The real problem here, he noted, is that the companies he relied on to keep his data safe have competing security practices. “In short, the very four digits that Amazon considers unimportant enough to display in the clear on the web are precisely the same ones that Apple considers secure enough to perform identity verification,” he wrote. “The disconnect exposes flaws in data management policies endemic to the entire technology industry, and points to a looming nightmare as we enter the era of cloud computing and connected devices.”

If you have protected all your accounts and devices with 1Password – in particular with unique strong passwords, then you are well on your way securing your digital life. If you are not using 1Password or similar state of the art password management then you need to fix that right now.
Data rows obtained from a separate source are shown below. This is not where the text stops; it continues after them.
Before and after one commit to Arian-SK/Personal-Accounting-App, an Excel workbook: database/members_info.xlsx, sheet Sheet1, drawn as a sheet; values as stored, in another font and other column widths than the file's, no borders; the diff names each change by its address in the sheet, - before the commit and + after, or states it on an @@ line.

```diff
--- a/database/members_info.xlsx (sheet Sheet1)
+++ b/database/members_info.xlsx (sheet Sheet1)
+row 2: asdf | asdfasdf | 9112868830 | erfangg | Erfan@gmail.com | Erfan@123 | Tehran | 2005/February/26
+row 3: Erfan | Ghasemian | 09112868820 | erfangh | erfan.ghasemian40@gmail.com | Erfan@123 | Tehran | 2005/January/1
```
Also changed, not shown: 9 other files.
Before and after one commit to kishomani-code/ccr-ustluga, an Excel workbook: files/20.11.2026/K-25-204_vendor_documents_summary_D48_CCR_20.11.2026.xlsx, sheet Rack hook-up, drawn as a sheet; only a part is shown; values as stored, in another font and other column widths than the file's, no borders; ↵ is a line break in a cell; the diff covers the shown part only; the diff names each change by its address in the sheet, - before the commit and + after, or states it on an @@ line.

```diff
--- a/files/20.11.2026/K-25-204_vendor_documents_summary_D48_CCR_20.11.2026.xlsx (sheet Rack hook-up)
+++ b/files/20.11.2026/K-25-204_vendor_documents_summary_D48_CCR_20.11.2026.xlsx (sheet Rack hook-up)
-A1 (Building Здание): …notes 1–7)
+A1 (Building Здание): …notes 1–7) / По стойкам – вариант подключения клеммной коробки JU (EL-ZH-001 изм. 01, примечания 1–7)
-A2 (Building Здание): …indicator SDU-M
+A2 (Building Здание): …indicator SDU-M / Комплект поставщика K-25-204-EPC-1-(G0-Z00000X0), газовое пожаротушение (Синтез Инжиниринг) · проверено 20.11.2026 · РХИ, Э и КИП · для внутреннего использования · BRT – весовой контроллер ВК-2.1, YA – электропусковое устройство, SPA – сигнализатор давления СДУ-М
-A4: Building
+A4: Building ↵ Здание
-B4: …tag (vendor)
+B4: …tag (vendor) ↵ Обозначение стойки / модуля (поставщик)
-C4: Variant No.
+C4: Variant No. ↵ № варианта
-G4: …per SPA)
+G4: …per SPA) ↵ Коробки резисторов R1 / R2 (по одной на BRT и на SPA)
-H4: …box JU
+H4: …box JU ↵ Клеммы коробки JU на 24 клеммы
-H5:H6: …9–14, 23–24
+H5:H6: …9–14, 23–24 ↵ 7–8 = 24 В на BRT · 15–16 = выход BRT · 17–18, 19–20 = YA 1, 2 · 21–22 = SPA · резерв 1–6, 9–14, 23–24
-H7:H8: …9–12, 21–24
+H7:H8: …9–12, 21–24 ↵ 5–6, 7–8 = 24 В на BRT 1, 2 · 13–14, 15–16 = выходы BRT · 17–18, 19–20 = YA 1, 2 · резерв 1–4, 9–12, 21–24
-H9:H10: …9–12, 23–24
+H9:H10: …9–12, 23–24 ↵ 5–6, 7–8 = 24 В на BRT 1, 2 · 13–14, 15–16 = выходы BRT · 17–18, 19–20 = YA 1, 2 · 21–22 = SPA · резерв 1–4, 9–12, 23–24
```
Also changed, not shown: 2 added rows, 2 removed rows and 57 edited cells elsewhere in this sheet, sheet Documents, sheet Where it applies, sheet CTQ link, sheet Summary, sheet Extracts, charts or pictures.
Pro tip: do NOT use the same username for sensitive logins. If you use say ‘janedoe@gmail.com’ for both Amazon and Google you have made life much easier for the Russkie mafia. When they seduce customer support to help them get your Amazon password they are almost home. If your Google account uses a different email/username and a different strong password, then the mafia hackers have to start over to break into your Google. Gmail is happy to give you a unique email address for every one of your sensitive accounts. Use them.

The only secure password is the one you can’t remember

You need only remember one secure password – the passphrase that unlocks your password vault. This Troy Hunt essay is very worthwhile – Troy explains in detail the bad things that can and will happen to you by using the same simple passwords across all those Internet accounts.

(…) And this brings me to a neat philosophical conclusion; security is all about risk mitigation -you never actually become “secure”, you merely decrease your risk. On balance, the risk of your account details sitting out there in even a very secure website is significantly higher than having them sit there in your 1Password file.

But beyond just security, the password manager route is a very handy solution. Having all your accounts handy on all your devices and being able to simply logon with the once strong password is a very convenient route indeed.

And finally, when the time comes that you realise one of your accounts has been breached (and trust me, it will come), it’s no good thinking about password security then – it’s too late. So put aside a few hours one afternoon, spend just a few dollars and get yourself organised. Either that or start developing a taste for acai berries!

Troy recommends the same solution we prefer, 1Password on Dropbox. For that solution you need two strong passwords, one each for Dropbox and your 1Password file. Then all your very-strong-passwords are available to you on all your devices (computers, smartphones, iPads, …).